US/ROK Artillery:  US howitzers and Field Guns have, for the most part, been relegated to museums, replaced by rockets and ballistic missiles, which tend to have longer ranges with a significantly greater impact.

The M270A1 MRL [Multiple Launch Rocket system]
can fire guided and unguided missiles only 26 - 35 miles.
Alternately, firing ten ballistic missiles per minute,
it has a range of 190 miles, well beyond the DMZ.

The MGM-140 ATACMS has a range of about 190 miles and can deliver a range of fairly lethal warheads.  These are quite accurate and can destroy large installations, air fields, and large concentrations of enemy troops.

ROK Army:                     640,000 [Active Duty]   
                                                                 300,000 paramilitary                   
                                        2,900,000 Reserves, 
ROK Marines:                   28,000 Marines
US Troops:
                         30,000 Grunts

ROK Navy:   170 commissioned ships, including 10 submarines
US Naval Forces - Korea:  70 ships, 300 aircraft,
5 nuclear submarines with missile launch capability
       40,000 Marines

ROK Air Force:  760 aircraft, including 60 x F-15s, 28 x F-16s, 68 x F4s -- all a good match for the NK fighters.

B2, F18s,  F22s
U S Air Force - Korea (US 7th Air Force:
Tactical:  F-15s, F-16s, A10A,
Long range support:  
B1,  B2 Stealth bombers

The F-18 [Hornet} Surprise Package

AC-130 Gunship
The AC-130 Gunship includes massive firepower, and highly sophisticated electronics and sensors to detect and monitor ground activities -- to include mini-submarines.  

Nearly immune to SAMs, it can deliver devastating artillery [105 mm] shells to pinpoint accuracy, accompanied by Gatling Guns delivering 25mm and 40mm rounds at a very high rate of firepower. 

[One was reportedly flying over Benghazi, but ordered by SecDef Panetta to not engage the al Qaeda forces attacking the US Consulate; it would have made quick work of the al Qaeda unit dispatched by Morsi.]
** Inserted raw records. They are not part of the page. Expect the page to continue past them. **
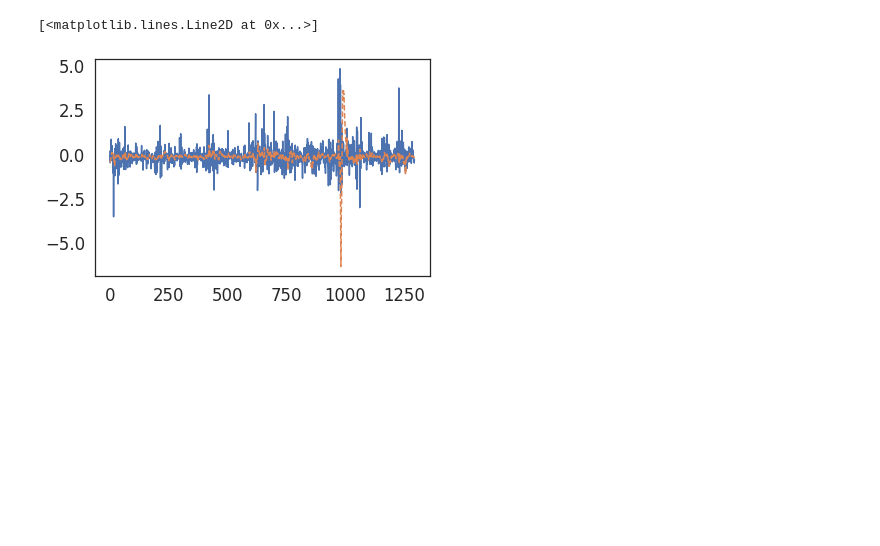
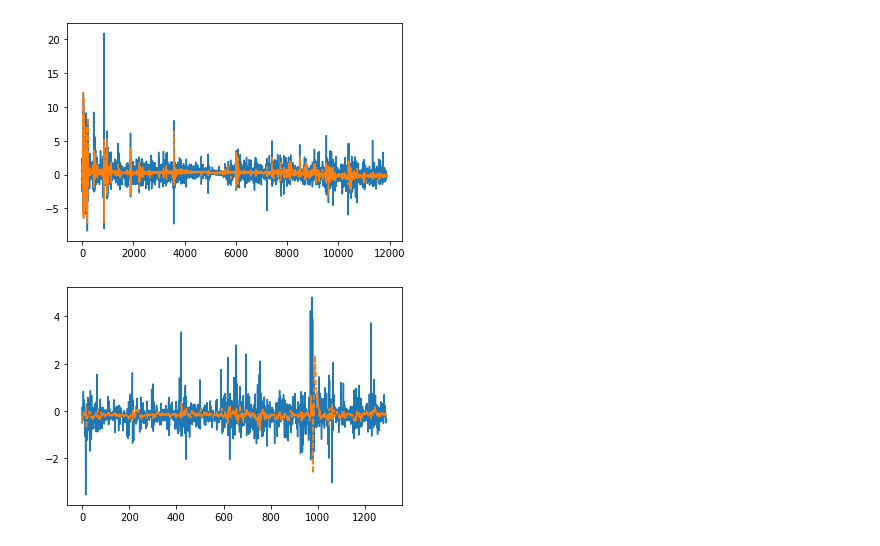
Before and after one commit to prathak/Imperial-Final-Project--DA, a Jupyter notebook: ML/beta_lbfgs_lstm.ipynb, the cells around one changed output. Saved outputs shown, nothing was run; the diff lists cells and outputs as text; code cells hidden in the pictures; blank space fills up the shorter version.

```diff
--- a/ML/beta_lbfgs_lstm.ipynb
+++ b/ML/beta_lbfgs_lstm.ipynb
@@ -72,7 +72,7 @@ def create_dataset(Betas, time_steps=2):
 
 
 def get_b_var():
-    with open('../TVP-VAR-VDA code/beta/BNB_amount_to_beta.npy', 'rb') as f:
+    with open('BNB_amount_to_beta.npy', 'rb') as f:
       b_var = np.load(f)
     b_var = np.reshape(b_var,(b_var.shape[0],b_var.shape[1]))
     b_var = b_var * 100
@@ -112,7 +112,7 @@ if __name__ == "__main__":
 
 
     loss_fun = tf.keras.losses.MeanSquaredError()
-    for i in range(7):
+    for i in range(6):
         print("Epoch ", i)
         func = function_factory(pred_model, loss_fun, inps, outs)
 
@@ -125,15 +125,3 @@ if __name__ == "__main__":
 
         # save final optimized parameters from results.position to the model
         func.assign_new_model_parameters(results.position)
-
-pred_outs = pred_model.predict(inps)
-
-pyplot.plot(pred_outs[:,1], linestyle="--")
-pyplot.plot(outs[:,1])
-pyplot.savefig("my_lb.png")
-pyplot.close()
-
-pred_test = pred_model.predict(X_test)
-pyplot.plot(pred_test[:,1], linestyle="--")
-pyplot.plot(Y_test[:, 1])
-pyplot.savefig("my_lb_test.png")
@@ -159,6 +128,20 @@ L2-error norm: 23.418236536933602
-# %%
-pyplot.plot(Y_test[:,1])
-pyplot.plot(pred_test[:,1], linestyle="--")s
-# %% [output]
-[<matplotlib.lines.Line2D at 0x...>]
-[figure, removed]
+# %%
+
+pred_outs = pred_model.predict(inps)
+
+pyplot.plot(outs[:,1])
+pyplot.plot(pred_outs[:,1], linestyle="--")
+
+pyplot.savefig("my_lb.png")
+pyplot.show()
+pyplot.pause(0.05)
+
+pred_test = pred_model.predict(X_test)
+pyplot.plot(Y_test[:, 1])
+pyplot.plot(pred_test[:,1], linestyle="--")
+
+pyplot.savefig("my_lb_test.png")
+pyplot.show()
+# %% [output]
+[figure, added]
+[figure, added]
```
Also changed, not shown: parts of 1 cell of this notebook, 4 other files.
Daisy Cutters* are air-dropped bombs designed to eliminate enemy troops massed in an area of about 3 miles in diameter.

Today in Korea; tomorrow in Texas
Ultimately, this conflict will allow the US to test its new Drone Air Corps to determine its utility in opposed combat scenarios.  The big question, of course, will be if the the Pentagon will relent and allow the Drone Game Boy Medal to be awarded for heroic efforts by the Las Vegas gamer force.

If the drones are tried and proven, we expect they'll become even
more prolific in the DHS campaign against US citizenry than in the recent past -- and a far greater threat to the US than anyone could imagine.

Having reviewed the Order of Battle of both sides of this unusual battle scenario, we believe that China will observe, but not involve itself -- assuming we don't have a repeat of the MacArthur invasion idiocy which caused the first Korean Invasion to mushroom into a major war. 

General MacArthur, though, remains a hero at West Point, and its curriculum still includes the study of Korean War tactics, fire-and-maneuver drills, and that perpetual West Point urge to re-fight past wars.  

MG Singlaub

And, we have the venerable MG [ret] John Singlaub, who left his foxhole in Korea to spend the rest of his career -- and life, campaigning against the North Korean threat.  His goal seemingly has always been to re-fight the Korean War.

Jimmy Carter, in a rare moment of mental cohesion, fired Singlaub for his refusal to shut up.  

His apartment has a clear view of the Pentagon which he salutes every morning and evening, or so he says.

Weighing the strengths of both belligerents in this battle, we originally predicted it would last 5 - 10 minutes, in favor of the US and the ROK.  But, we also tossed in the disclaimer that the Pentagon and our Defense Contract community would drag out the conflict for as long as possible to demonstrate that 
1)  US Military Readiness should remain unimpaired [many aviation units are standing down]
2)  The Sequester should not apply to the Military
3)  Defense contracts should continue to grow

If the Military engagements can be drawn out, then there will be new contracts to replace damaged and obsolete equipment, but mostly to buy a large inventory of drones for deployment in the US.

This should be an interesting engagement -- albeit brief.